Work required
Copy out the whole listing exactly as written, leaving the pictures behind.

=== Begin Enclosure ===

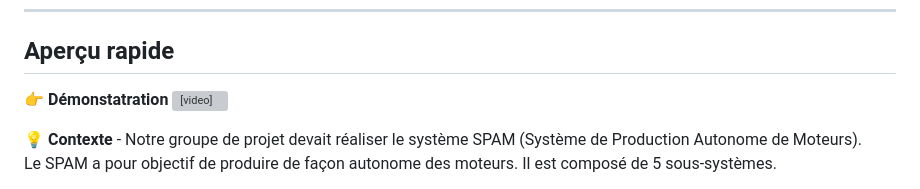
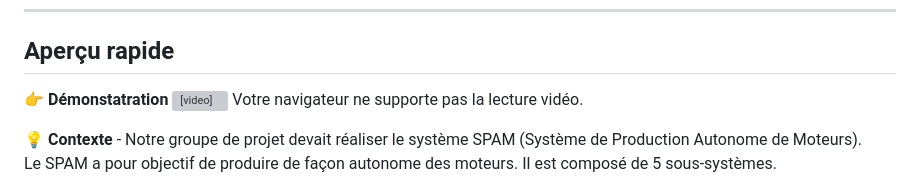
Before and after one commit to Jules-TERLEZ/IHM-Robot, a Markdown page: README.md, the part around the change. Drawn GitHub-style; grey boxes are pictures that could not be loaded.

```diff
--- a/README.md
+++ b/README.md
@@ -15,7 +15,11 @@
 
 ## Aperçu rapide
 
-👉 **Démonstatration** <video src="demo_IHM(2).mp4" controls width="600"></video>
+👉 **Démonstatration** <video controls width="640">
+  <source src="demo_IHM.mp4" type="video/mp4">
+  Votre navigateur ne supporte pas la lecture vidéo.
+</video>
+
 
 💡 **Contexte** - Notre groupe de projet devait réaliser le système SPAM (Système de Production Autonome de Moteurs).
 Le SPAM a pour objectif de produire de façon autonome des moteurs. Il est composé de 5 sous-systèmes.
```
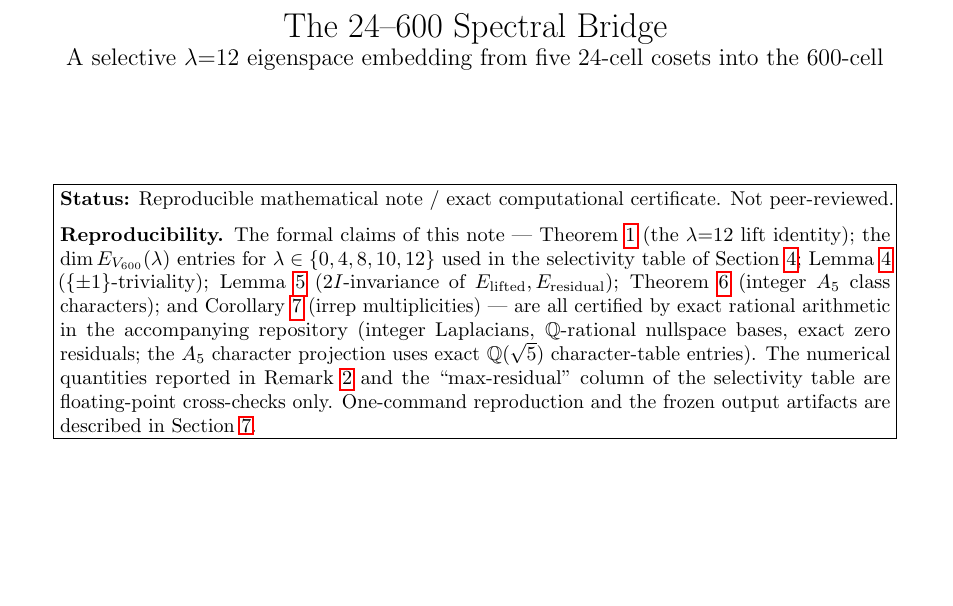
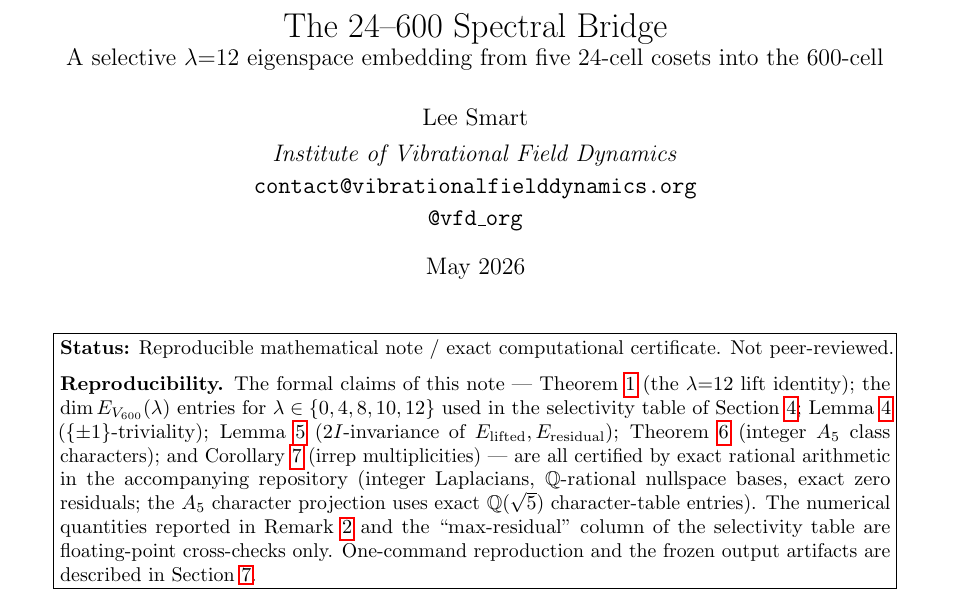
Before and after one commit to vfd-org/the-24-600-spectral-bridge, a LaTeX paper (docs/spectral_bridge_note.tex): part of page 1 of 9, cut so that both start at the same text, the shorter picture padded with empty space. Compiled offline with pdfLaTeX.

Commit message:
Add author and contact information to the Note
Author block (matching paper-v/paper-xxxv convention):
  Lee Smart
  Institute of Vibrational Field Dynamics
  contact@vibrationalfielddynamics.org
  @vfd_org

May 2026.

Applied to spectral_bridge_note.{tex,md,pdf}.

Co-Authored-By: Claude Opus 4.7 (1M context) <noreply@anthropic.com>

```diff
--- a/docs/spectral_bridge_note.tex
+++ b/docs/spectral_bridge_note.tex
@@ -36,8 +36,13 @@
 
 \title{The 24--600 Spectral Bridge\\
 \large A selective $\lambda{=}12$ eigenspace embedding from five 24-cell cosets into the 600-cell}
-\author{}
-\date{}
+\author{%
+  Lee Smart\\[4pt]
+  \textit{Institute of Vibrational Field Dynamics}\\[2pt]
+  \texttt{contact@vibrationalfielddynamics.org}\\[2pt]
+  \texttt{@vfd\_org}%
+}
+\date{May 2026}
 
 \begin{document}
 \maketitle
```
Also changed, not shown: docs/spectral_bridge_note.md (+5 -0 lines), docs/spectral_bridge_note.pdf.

=== End Enclosure ===

Expected answer
Before and after one commit to Jules-TERLEZ/IHM-Robot, a Markdown page: README.md, the part around the change. Drawn GitHub-style; grey boxes are pictures that could not be loaded.

```diff
--- a/README.md
+++ b/README.md
@@ -15,7 +15,11 @@
 
 ## Aperçu rapide
 
-👉 **Démonstatration** <video src="demo_IHM(2).mp4" controls width="600"></video>
+👉 **Démonstatration** <video controls width="640">
+  <source src="demo_IHM.mp4" type="video/mp4">
+  Votre navigateur ne supporte pas la lecture vidéo.
+</video>
+
 
 💡 **Contexte** - Notre groupe de projet devait réaliser le système SPAM (Système de Production Autonome de Moteurs).
 Le SPAM a pour objectif de produire de façon autonome des moteurs. Il est composé de 5 sous-systèmes.
```
Before and after one commit to vfd-org/the-24-600-spectral-bridge, a LaTeX paper (docs/spectral_bridge_note.tex): part of page 1 of 9, cut so that both start at the same text, the shorter picture padded with empty space. Compiled offline with pdfLaTeX.

Commit message:
Add author and contact information to the Note
Author block (matching paper-v/paper-xxxv convention):
  Lee Smart
  Institute of Vibrational Field Dynamics
  contact@vibrationalfielddynamics.org
  @vfd_org

May 2026.

Applied to spectral_bridge_note.{tex,md,pdf}.

Co-Authored-By: Claude Opus 4.7 (1M context) <noreply@anthropic.com>

```diff
--- a/docs/spectral_bridge_note.tex
+++ b/docs/spectral_bridge_note.tex
@@ -36,8 +36,13 @@
 
 \title{The 24--600 Spectral Bridge\\
 \large A selective $\lambda{=}12$ eigenspace embedding from five 24-cell cosets into the 600-cell}
-\author{}
-\date{}
+\author{%
+  Lee Smart\\[4pt]
+  \textit{Institute of Vibrational Field Dynamics}\\[2pt]
+  \texttt{contact@vibrationalfielddynamics.org}\\[2pt]
+  \texttt{@vfd\_org}%
+}
+\date{May 2026}
 
 \begin{document}
 \maketitle
```
Also changed, not shown: docs/spectral_bridge_note.md (+5 -0 lines), docs/spectral_bridge_note.pdf.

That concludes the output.